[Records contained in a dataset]
*** Begin section ***

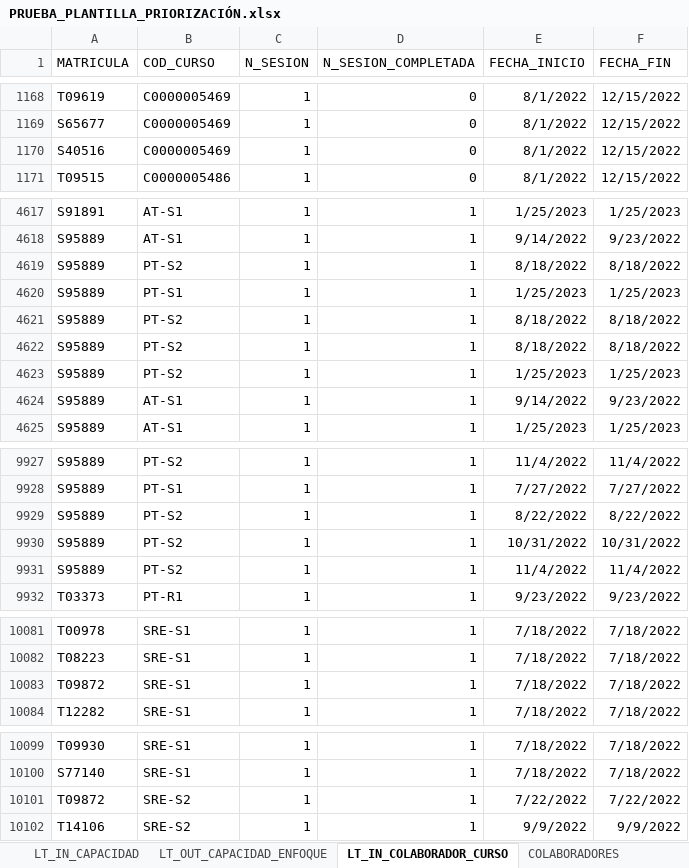
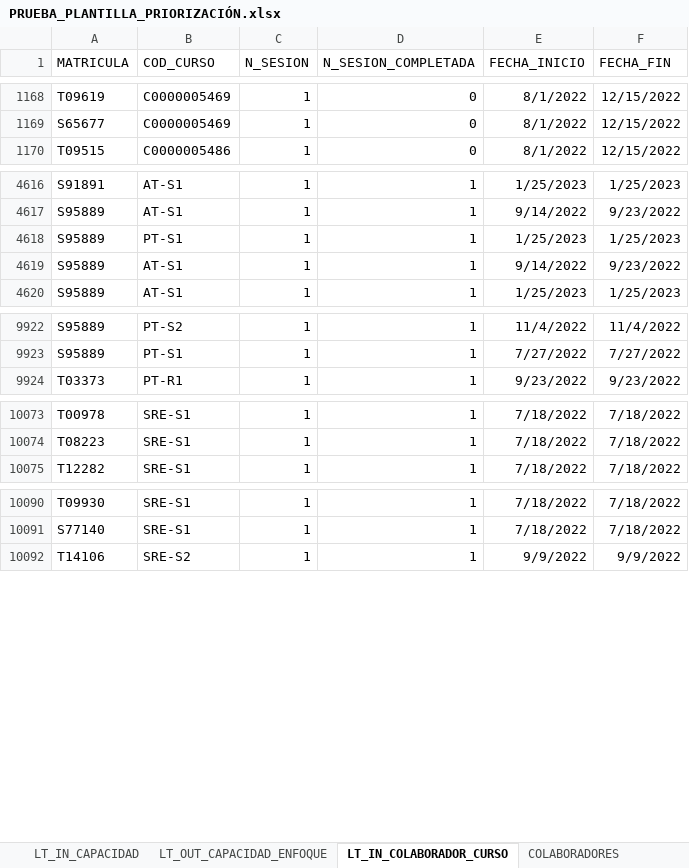
Before and after one commit to richard-usmp/Actualizar_formatos_priorizacion, an Excel workbook: Excel_Entrada/PRUEBA_PLANTILLA_PRIORIZACIÓN.xlsx, sheet LT_IN_COLABORADOR_CURSO, drawn as a sheet; only a part is shown, gaps mark what is left out; values as stored, in another font and other column widths than the file's, no borders; table styles not drawn; removed rows and columns are numbered as before the commit, all else as after; the diff covers the shown part only; the diff names each change by its address in the sheet, - before the commit and + after, or states it on an @@ line.

```diff
--- a/Excel_Entrada/PRUEBA_PLANTILLA_PRIORIZACIÓN.xlsx (sheet LT_IN_COLABORADOR_CURSO)
+++ b/Excel_Entrada/PRUEBA_PLANTILLA_PRIORIZACIÓN.xlsx (sheet LT_IN_COLABORADOR_CURSO)
-row 1170: S40516 | C0000005469 | 1 | 0 | 8/1/2022 | 12/15/2022
-row 4619: S95889 | PT-S2 | 1 | 1 | 8/18/2022 | 8/18/2022
-row 4621: S95889 | PT-S2 | 1 | 1 | 8/18/2022 | 8/18/2022
-row 4622: S95889 | PT-S2 | 1 | 1 | 8/18/2022 | 8/18/2022
-row 4623: S95889 | PT-S2 | 1 | 1 | 1/25/2023 | 1/25/2023
-row 9929: S95889 | PT-S2 | 1 | 1 | 8/22/2022 | 8/22/2022
-row 9930: S95889 | PT-S2 | 1 | 1 | 10/31/2022 | 10/31/2022
-row 9931: S95889 | PT-S2 | 1 | 1 | 11/4/2022 | 11/4/2022
-row 10083: T09872 | SRE-S1 | 1 | 1 | 7/18/2022 | 7/18/2022
-row 10101: T09872 | SRE-S2 | 1 | 1 | 7/22/2022 | 7/22/2022
```
Also changed, not shown: 432 added rows, 9 removed rows and 15 edited cells elsewhere in this sheet, sheet LT_OUT_COMPROMISO, sheet RESUMEN, sheet LT_OUT_CAPACIDAD_ENFOQUE, sheet COLABORADORES, sheet LT_IN_CAPACIDAD, formulas that keep their value, 7 other files.
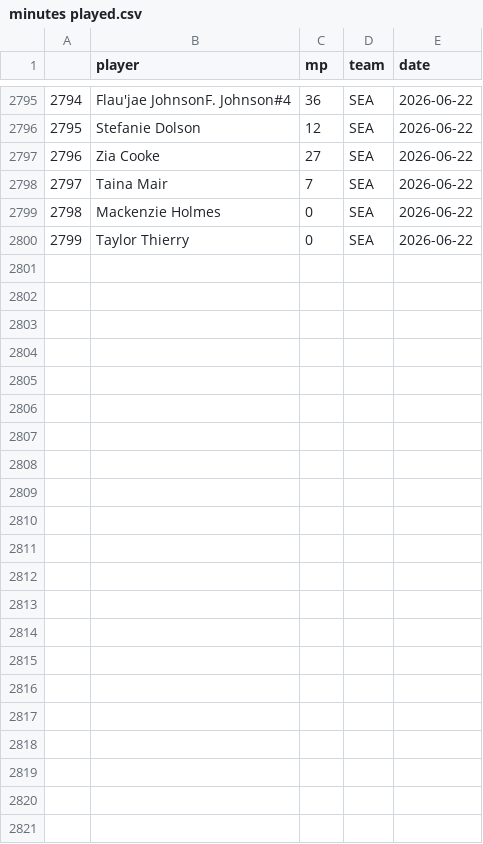
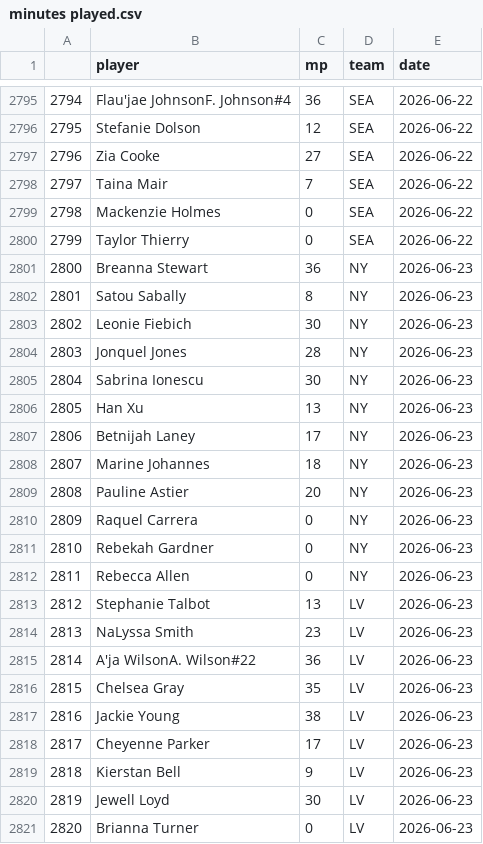
Before and after one commit to joshmartinecon/wnba-ratings, a CSV file: minutes played.csv, drawn as a sheet; only a part is shown, gaps mark what is left out; the diff names each change by its address in the sheet, - before the commit and + after, or states it on an @@ line.

```diff
--- a/minutes played.csv
+++ b/minutes played.csv
+row 2801: 2800 | Breanna Stewart | 36 | NY | 2026-06-23
+row 2802: 2801 | Satou Sabally | 8 | NY | 2026-06-23
+row 2803: 2802 | Leonie Fiebich | 30 | NY | 2026-06-23
+row 2804: 2803 | Jonquel Jones | 28 | NY | 2026-06-23
+row 2805: 2804 | Sabrina Ionescu | 30 | NY | 2026-06-23
+row 2806: 2805 | Han Xu | 13 | NY | 2026-06-23
+row 2807: 2806 | Betnijah Laney | 17 | NY | 2026-06-23
+row 2808: 2807 | Marine Johannes | 18 | NY | 2026-06-23
+row 2809: 2808 | Pauline Astier | 20 | NY | 2026-06-23
+row 2810: 2809 | Raquel Carrera | 0 | NY | 2026-06-23
+row 2811: 2810 | Rebekah Gardner | 0 | NY | 2026-06-23
+row 2812: 2811 | Rebecca Allen | 0 | NY | 2026-06-23
+row 2813: 2812 | Stephanie Talbot | 13 | LV | 2026-06-23
+row 2814: 2813 | NaLyssa Smith | 23 | LV | 2026-06-23
+row 2815: 2814 | A'ja WilsonA. Wilson#22 | 36 | LV | 2026-06-23
+row 2816: 2815 | Chelsea Gray | 35 | LV | 2026-06-23
+row 2817: 2816 | Jackie Young | 38 | LV | 2026-06-23
+row 2818: 2817 | Cheyenne Parker | 17 | LV | 2026-06-23
+row 2819: 2818 | Kierstan Bell | 9 | LV | 2026-06-23
+row 2820: 2819 | Jewell Loyd | 30 | LV | 2026-06-23
+row 2821: 2820 | Brianna Turner | 0 | LV | 2026-06-23
```
Also changed, not shown: WNBA_Ratings_and_Rotations.csv, WNBA_Team_Ratings.csv, 7 other files.
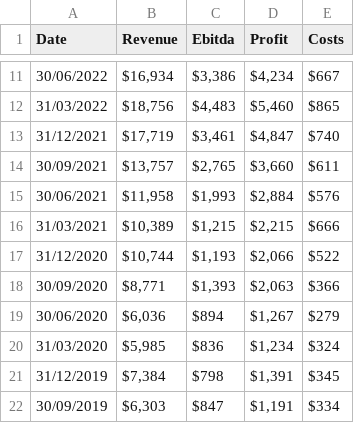
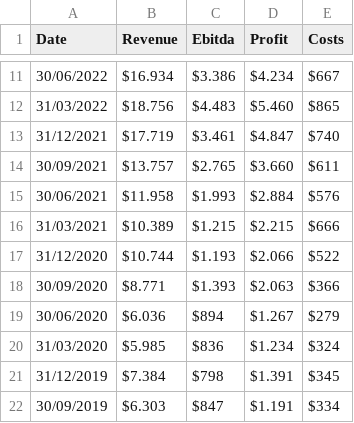
Before and after one commit to Duculet/testing, a CSV file: Tesla.csv, drawn as a sheet; only a part is shown, gaps mark what is left out; the diff covers the shown part only.

Commit message:
Add files via upload

```diff
--- a/Tesla.csv
+++ b/Tesla.csv
@@ -11,12 +11,12 @@
-30/06/2022;$16,934;$3,386;$4,234;$667
-31/03/2022;$18,756;$4,483;$5,460;$865
-31/12/2021;$17,719;$3,461;$4,847;$740
-30/09/2021;$13,757;$2,765;$3,660;$611
-30/06/2021;$11,958;$1,993;$2,884;$576
-31/03/2021;$10,389;$1,215;$2,215;$666
-31/12/2020;$10,744;$1,193;$2,066;$522
-30/09/2020;$8,771;$1,393;$2,063;$366
-30/06/2020;$6,036;$894;$1,267;$279
-31/03/2020;$5,985;$836;$1,234;$324
-31/12/2019;$7,384;$798;$1,391;$345
-30/09/2019;$6,303;$847;$1,191;$334
+30/06/2022;$16.934;$3.386;$4.234;$667
+31/03/2022;$18.756;$4.483;$5.460;$865
+31/12/2021;$17.719;$3.461;$4.847;$740
+30/09/2021;$13.757;$2.765;$3.660;$611
+30/06/2021;$11.958;$1.993;$2.884;$576
+31/03/2021;$10.389;$1.215;$2.215;$666
+31/12/2020;$10.744;$1.193;$2.066;$522
+30/09/2020;$8.771;$1.393;$2.063;$366
+30/06/2020;$6.036;$894;$1.267;$279
+31/03/2020;$5.985;$836;$1.234;$324
+31/12/2019;$7.384;$798;$1.391;$345
+30/09/2019;$6.303;$847;$1.191;$334
```
Also changed, not shown: 49 edited cells elsewhere in this file.
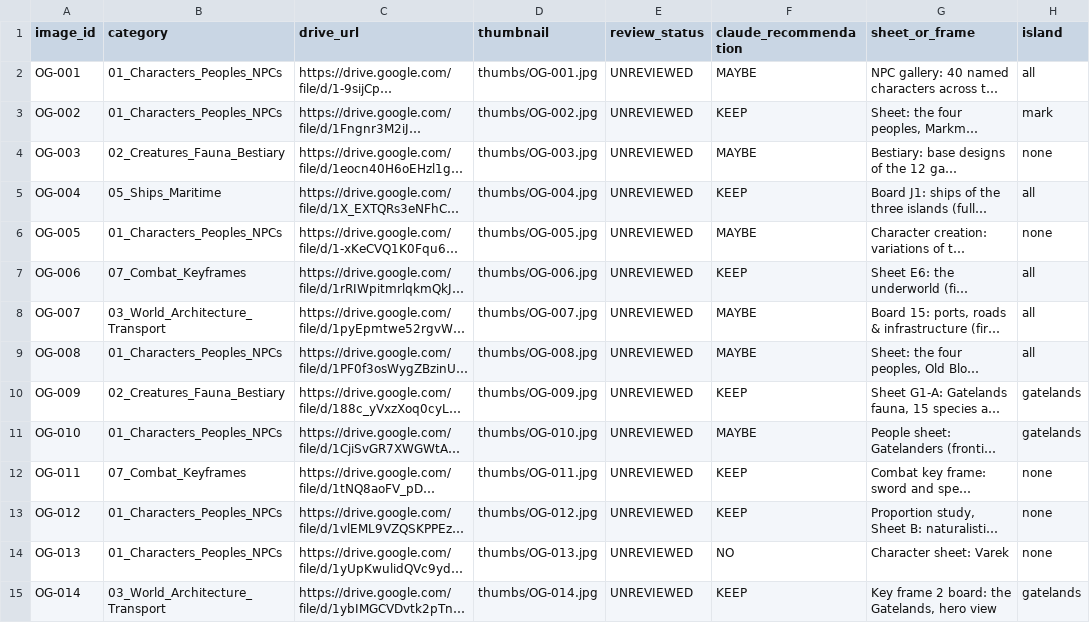
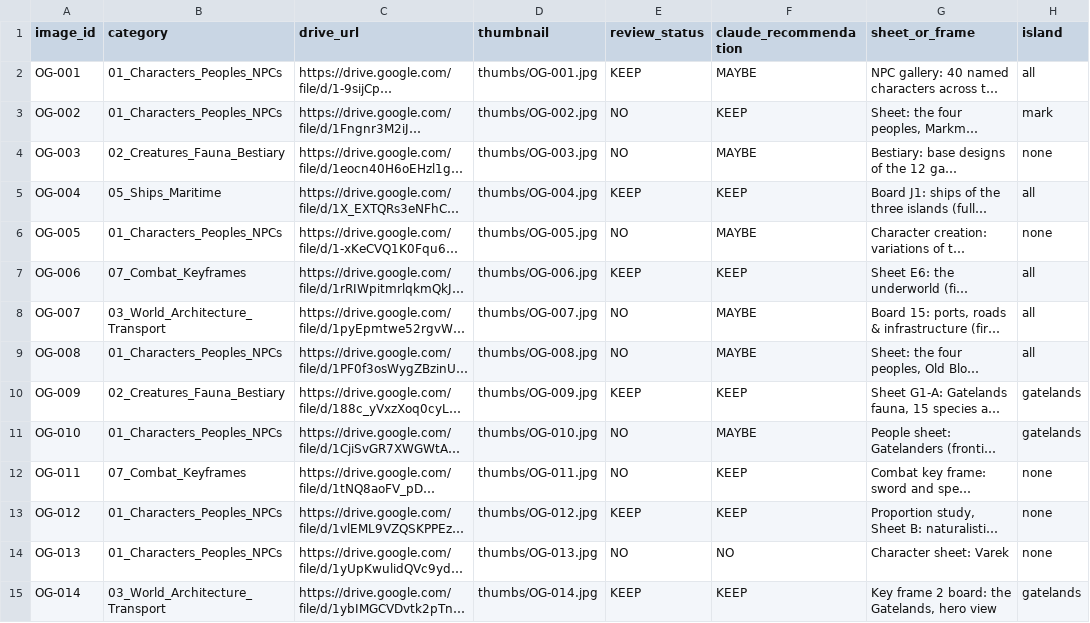
Before and after one commit to mbuckley616/The-Old-Gates, a CSV file: docs/art/catalogue.csv, drawn as a sheet; only a part is shown; long unchanged cells end in …; the diff covers the shown part only; the diff names each change by its address in the sheet, - before the commit and + after, or states it on an @@ line.

```diff
--- a/docs/art/catalogue.csv
+++ b/docs/art/catalogue.csv
-E2 (review_status): UNREVIEWED
+E2 (review_status): KEEP
-E3:E4 (review_status): UNREVIEWED
+E3:E4 (review_status): NO
-E5 (review_status): UNREVIEWED
+E5 (review_status): KEEP
-E6 (review_status): UNREVIEWED
+E6 (review_status): NO
-E7 (review_status): UNREVIEWED
+E7 (review_status): KEEP
-E8:E9 (review_status): UNREVIEWED
+E8:E9 (review_status): NO
-E10 (review_status): UNREVIEWED
+E10 (review_status): KEEP
-E11:E12 (review_status): UNREVIEWED
+E11:E12 (review_status): NO
-E13 (review_status): UNREVIEWED
+E13 (review_status): KEEP
-E14 (review_status): UNREVIEWED
+E14 (review_status): NO
-E15 (review_status): UNREVIEWED
+E15 (review_status): KEEP
```
Also changed, not shown: 83 edited cells elsewhere in this file, 4 other files.
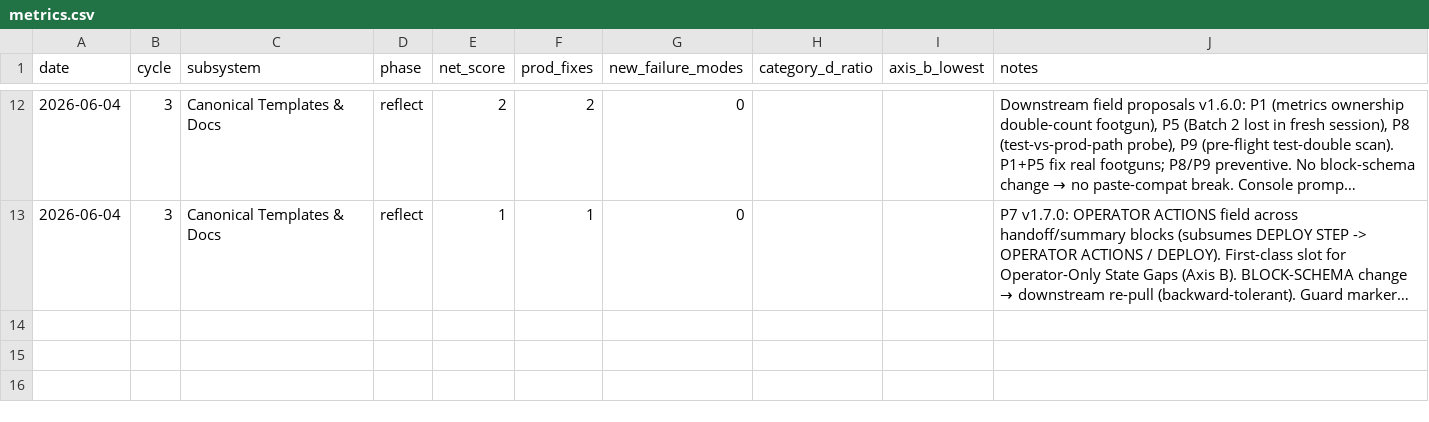
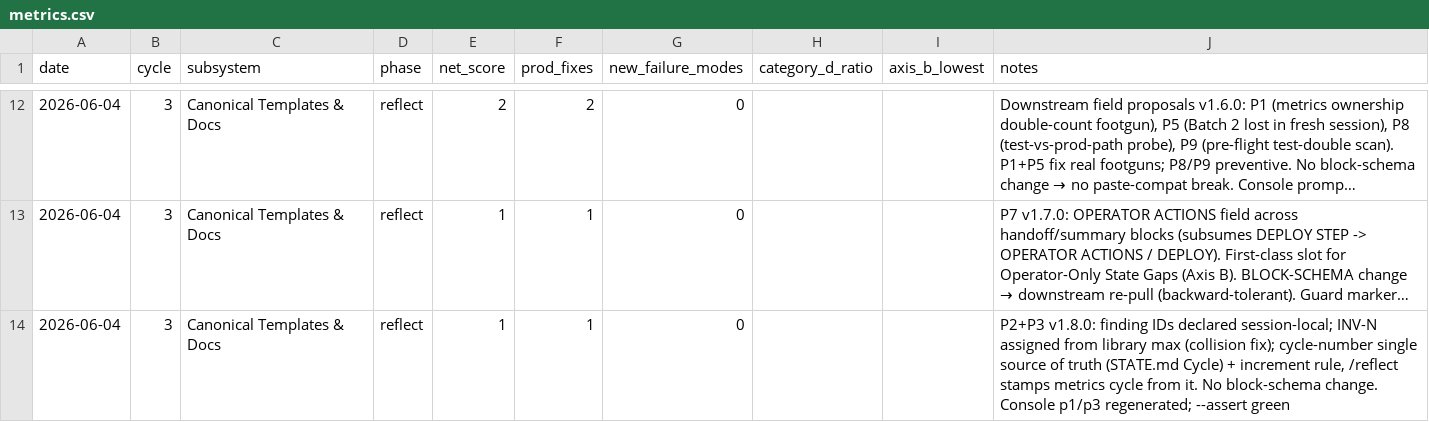
Before and after one commit to robinchoudhuryums/claude-workflow-tools, a CSV file: .cycle/metrics.csv, drawn as a sheet; only a part is shown, gaps mark what is left out; long unchanged cells end in …; the diff names each change by its address in the sheet, - before the commit and + after, or states it on an @@ line.

```diff
--- a/.cycle/metrics.csv
+++ b/.cycle/metrics.csv
+row 14: 2026-06-04 | 3 | Canonical Templates & Docs | reflect | 1 | 1 | 0 |  |  | P2+P3 v1.8.0: finding IDs declared session-local; INV-N assigned from library max (collision fix); cycle-number single source of truth (STATE.md Cycle) + increment rule, /reflect stamps metrics cycle from it. No block-schema change. Console p1/p3 regenerated; --assert green
```
Also changed, not shown: 8 other files.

*** End section ***

Task prompt:
Retrieve each line of the data in which the word "played" can be found.

The answer:
Before and after one commit to joshmartinecon/wnba-ratings, a CSV file: minutes played.csv, drawn as a sheet; only a part is shown, gaps mark what is left out; the diff names each change by its address in the sheet, - before the commit and + after, or states it on an @@ line.
--- a/minutes played.csv
+++ b/minutes played.csv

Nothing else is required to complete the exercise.